- _What to do_: Copy out each line below in which the string "import" appears.

(Material provided begins)

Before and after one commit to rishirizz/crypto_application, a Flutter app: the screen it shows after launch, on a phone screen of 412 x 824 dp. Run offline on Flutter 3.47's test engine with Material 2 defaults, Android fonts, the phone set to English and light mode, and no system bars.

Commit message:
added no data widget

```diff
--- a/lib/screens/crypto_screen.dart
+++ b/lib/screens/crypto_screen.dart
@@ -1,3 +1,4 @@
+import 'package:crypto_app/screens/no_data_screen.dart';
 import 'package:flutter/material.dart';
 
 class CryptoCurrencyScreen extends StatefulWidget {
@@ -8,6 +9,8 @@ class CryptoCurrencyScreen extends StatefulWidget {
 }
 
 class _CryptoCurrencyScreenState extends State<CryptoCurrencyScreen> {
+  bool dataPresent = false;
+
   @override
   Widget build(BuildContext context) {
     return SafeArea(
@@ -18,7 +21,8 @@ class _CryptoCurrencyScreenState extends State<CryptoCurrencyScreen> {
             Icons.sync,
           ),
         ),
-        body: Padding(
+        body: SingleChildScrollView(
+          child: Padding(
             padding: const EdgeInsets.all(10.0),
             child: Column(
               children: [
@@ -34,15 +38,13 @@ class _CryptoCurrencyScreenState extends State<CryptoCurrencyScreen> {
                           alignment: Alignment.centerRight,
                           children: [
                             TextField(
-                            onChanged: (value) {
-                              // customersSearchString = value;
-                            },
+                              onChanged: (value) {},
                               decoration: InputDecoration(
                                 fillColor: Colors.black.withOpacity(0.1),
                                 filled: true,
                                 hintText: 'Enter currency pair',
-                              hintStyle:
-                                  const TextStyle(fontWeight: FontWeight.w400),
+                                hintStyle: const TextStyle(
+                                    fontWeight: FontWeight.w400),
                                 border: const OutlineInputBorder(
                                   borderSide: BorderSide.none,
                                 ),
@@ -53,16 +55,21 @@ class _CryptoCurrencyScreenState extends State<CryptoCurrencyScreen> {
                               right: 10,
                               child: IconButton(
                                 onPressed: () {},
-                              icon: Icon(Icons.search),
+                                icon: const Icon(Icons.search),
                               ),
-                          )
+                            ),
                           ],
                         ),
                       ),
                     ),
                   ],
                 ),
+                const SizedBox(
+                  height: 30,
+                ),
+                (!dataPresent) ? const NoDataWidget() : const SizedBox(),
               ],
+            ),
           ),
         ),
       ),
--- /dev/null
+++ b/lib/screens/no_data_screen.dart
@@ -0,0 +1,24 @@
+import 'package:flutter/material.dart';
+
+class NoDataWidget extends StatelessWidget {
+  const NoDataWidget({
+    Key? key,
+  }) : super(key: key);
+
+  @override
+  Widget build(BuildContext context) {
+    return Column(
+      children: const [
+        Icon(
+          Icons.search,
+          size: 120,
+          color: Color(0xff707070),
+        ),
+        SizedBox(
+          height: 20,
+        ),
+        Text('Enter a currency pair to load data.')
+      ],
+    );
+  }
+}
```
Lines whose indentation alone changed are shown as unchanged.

(Material provided ends)

- _Output_:
+import 'package:crypto_app/screens/no_data_screen.dart';
 import 'package:flutter/material.dart';
+import 'package:flutter/material.dart';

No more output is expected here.